"Section 179(1)(a) of the Constitution provides that the National Director of Public Prosecutions is appointed by the President‚ as head of the national executive.

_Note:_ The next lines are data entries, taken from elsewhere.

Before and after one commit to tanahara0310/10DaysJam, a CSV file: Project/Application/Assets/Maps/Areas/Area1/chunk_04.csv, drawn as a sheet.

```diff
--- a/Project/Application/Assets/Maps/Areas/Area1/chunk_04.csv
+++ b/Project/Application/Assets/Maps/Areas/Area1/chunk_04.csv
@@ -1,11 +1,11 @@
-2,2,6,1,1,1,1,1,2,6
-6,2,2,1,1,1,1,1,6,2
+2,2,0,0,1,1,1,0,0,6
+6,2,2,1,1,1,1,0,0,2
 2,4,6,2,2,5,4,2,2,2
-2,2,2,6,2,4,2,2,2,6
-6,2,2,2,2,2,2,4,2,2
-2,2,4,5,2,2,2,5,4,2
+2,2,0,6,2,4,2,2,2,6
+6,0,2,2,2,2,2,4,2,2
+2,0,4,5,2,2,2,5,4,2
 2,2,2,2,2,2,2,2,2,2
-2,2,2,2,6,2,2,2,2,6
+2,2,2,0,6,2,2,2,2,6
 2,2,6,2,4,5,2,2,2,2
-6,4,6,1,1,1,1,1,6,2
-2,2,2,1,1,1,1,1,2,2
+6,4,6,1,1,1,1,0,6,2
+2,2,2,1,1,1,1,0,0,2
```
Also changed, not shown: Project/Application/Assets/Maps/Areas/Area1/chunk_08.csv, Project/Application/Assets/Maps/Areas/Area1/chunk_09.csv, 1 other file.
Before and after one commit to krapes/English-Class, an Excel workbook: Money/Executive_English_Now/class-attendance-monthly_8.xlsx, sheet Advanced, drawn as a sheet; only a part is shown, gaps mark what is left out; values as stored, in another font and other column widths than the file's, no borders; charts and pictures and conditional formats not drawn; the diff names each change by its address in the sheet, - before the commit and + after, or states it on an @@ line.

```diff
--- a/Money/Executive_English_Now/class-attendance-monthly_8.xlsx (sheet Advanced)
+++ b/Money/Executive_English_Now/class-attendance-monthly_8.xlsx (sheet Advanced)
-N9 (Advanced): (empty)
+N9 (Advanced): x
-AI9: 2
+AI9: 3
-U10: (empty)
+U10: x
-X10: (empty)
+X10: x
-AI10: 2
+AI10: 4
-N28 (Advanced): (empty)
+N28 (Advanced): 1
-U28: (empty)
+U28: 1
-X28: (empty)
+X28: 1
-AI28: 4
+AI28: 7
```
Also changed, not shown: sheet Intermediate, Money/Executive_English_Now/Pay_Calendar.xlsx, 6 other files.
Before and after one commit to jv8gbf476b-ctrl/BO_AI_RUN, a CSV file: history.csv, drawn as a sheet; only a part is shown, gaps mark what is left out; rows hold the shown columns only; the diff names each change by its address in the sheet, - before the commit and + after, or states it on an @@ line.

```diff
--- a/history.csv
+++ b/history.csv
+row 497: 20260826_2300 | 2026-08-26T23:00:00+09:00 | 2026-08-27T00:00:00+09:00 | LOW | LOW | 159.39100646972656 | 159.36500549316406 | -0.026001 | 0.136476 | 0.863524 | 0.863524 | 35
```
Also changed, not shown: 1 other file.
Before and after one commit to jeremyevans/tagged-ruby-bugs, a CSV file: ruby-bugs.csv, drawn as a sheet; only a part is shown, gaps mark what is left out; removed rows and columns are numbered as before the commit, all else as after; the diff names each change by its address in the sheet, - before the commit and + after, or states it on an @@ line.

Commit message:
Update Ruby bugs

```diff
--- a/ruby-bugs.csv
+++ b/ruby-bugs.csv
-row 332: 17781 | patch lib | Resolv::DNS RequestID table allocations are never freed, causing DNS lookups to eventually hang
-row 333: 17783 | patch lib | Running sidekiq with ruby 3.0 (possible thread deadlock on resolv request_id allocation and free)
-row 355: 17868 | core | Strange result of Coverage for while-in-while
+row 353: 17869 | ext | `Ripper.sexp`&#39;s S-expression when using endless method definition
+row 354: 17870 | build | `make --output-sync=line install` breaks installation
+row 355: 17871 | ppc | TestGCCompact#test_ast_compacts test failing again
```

It is an executive appointment‚ constitutionally distinguished from those institutions whose members’ appointment involves Parliament‚” he wrote.
Turning to another question from Lekota - on whether the president intended to “give evidence” before the state capture commission of inquiry or encourage his cabinet ministers to do so - Ramaphosa said‚ “I will gladly oblige.”
“The Commission of Inquiry into State Capture is empowered to decide who should give evidence before it. If the Commission asks me to appear before it‚ I will gladly oblige.
“Any person‚ including members of Cabinet and senior government employees‚ who may have information that would assist the Commission in its work‚ is encouraged to make that information available to the Commission and‚ if necessary‚ to give evidence‚” he said.